We usually celebrate Thanksgiving with a smaller group and we eat vegetarian in our everyday lives, so we did away with the big turkey years ago. I know it’s basically sacrilegious, so I’ll hide from any judgy glares! Once we started thinking outside the box, we opted for a breast or two instead of the whole bird. It’s way simpler with way less hassle.
I’m not a huge turkey fan, so I usually just have a little bit and go for my favorites, like the Wild Mushroom Stuffing and salad below.
Homemade Cranberry Sauce
Cranberry sauce is a perfect turkey topping, and this recipe is a great alternative to the sugary canned versions. Since cranberries are naturally tart, they need some added sweetness, and homemaking it means you can control just how much you add and where it comes from.
I make this recipe pretty close to how it’s written, leaving out some of the sugar if it doesn’t taste like it’s necessary to add more.
Wild Mushroom Stuffing
Everyone’s got a favorite side on Thanksgiving, and this is definitely mine. When I was growing up, we made our stuffing from a box of Kraft Stove Top. It was quick and easy, but has lots of High Fructose Corn Syrup and other bad ingredients. My expectations for stuffing were admittedly low until we made this recipe. It was an instant favorite.
We amend this recipe to add ¼ of the butter it calls for, half the cheese, and 1.5x the fancy mushrooms from our local market.
Sweet Potato Casserole

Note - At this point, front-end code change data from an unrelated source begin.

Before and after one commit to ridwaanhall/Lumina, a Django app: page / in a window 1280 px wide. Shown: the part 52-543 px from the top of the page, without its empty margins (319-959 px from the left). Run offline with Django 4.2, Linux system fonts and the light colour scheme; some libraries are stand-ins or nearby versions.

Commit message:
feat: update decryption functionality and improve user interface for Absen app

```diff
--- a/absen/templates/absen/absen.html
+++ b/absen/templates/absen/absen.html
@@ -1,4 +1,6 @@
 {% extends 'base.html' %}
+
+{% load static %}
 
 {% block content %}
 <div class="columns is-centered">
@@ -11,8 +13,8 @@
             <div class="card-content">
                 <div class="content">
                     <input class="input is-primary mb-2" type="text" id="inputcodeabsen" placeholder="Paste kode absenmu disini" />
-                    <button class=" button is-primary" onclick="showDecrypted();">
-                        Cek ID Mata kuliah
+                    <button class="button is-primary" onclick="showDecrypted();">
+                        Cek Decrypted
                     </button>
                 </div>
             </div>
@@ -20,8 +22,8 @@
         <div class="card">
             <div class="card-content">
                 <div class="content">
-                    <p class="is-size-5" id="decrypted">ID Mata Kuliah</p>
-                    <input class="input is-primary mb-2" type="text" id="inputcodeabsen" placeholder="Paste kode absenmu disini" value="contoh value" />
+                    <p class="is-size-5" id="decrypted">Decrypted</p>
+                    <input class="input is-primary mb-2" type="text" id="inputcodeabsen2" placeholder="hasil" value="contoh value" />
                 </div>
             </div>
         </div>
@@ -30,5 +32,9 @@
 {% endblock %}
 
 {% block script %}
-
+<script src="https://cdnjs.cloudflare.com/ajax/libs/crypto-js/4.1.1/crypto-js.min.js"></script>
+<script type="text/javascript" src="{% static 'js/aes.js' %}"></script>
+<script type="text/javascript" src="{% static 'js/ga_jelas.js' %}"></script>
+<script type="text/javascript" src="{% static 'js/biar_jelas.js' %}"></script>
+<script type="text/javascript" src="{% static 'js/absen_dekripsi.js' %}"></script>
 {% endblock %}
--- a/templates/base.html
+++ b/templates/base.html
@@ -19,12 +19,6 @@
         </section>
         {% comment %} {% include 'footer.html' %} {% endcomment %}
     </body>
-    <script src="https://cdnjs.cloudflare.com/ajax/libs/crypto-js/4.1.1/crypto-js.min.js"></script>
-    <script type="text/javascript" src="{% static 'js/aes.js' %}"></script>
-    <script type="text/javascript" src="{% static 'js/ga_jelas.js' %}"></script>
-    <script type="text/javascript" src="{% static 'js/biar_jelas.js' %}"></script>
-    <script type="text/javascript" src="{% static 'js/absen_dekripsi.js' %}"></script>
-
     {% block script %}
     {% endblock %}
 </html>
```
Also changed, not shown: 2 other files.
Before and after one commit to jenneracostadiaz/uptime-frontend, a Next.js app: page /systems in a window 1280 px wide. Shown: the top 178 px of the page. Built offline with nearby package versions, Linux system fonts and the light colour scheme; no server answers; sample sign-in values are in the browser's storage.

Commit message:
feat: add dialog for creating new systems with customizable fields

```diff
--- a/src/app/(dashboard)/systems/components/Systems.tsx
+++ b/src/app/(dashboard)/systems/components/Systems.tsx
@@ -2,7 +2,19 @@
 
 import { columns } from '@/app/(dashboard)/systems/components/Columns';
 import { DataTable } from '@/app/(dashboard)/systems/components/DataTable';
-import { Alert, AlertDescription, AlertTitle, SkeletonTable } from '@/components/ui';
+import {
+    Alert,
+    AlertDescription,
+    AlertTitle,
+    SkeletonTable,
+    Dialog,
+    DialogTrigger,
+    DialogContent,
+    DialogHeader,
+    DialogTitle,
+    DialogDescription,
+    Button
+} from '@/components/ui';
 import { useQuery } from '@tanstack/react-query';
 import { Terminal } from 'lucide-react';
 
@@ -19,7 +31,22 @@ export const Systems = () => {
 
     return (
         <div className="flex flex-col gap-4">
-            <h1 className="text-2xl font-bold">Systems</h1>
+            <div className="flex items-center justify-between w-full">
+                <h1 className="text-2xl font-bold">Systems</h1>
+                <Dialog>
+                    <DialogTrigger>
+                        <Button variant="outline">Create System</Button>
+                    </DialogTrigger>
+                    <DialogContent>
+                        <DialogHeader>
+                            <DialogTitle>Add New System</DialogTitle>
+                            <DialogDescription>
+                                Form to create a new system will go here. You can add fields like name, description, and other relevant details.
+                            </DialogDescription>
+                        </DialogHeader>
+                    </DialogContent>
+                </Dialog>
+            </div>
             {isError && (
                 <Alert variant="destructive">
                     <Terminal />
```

In my book, Sweet Potato Casserole is another T-giving staple. The funny thing is that most recipes call for adding sugar to the already sweet potatoes. It’s even better without all that sugar and just a touch of butter (rather than many tablespoons) because it lets the flavor of the sweet potatoes shine. The pecans and oats add crunch and texture.
I edit this recipe to use half the butter, don’t add any sugar to the sweet potatoes, and skip the marshmallows on top.
A big salad is always on the menu for our Thanksgiving dinner. It varies from year to year, but almost always has ribboned lacinato kale as the base. Last year, we added fresh oranges, diced apple, roasted delicata squash, pumpkin seeds, slivered almonds, and goat cheese. We make the dressing from olive oil, apple cider vinegar, dijon mustard, minced garlic, salt and pepper.
Some years, I’ll make these quick Green Beans with Figs, Walnuts, and Goat Cheese, too. If you can find good figs around that time of year, this recipe will be a fan favorite.
Regardless, I try to fill half my plate with salad, so I make sure I prioritize the healthy stuff. You’ll thank yourself later if you do the same!
No Thanksgiving is complete without pumpkin pie, right?
I don’t make any edits whatsoever to this classic recipe. It’s dessert; let it be sugary and delicious! We use our stand mixer to make homemade whipped cream for the top, too.
Thanksgiving is a holiday, and on holidays, it’s fun to loosen up, eat out of your normal routine, and celebrate with family and friends. Instead of dreading the way you’re going to feel after dinner and dessert, use these tweaks to lower your sugar, saturated fat, and salt intake while eating plenty of fruits and veggies. Enjoy!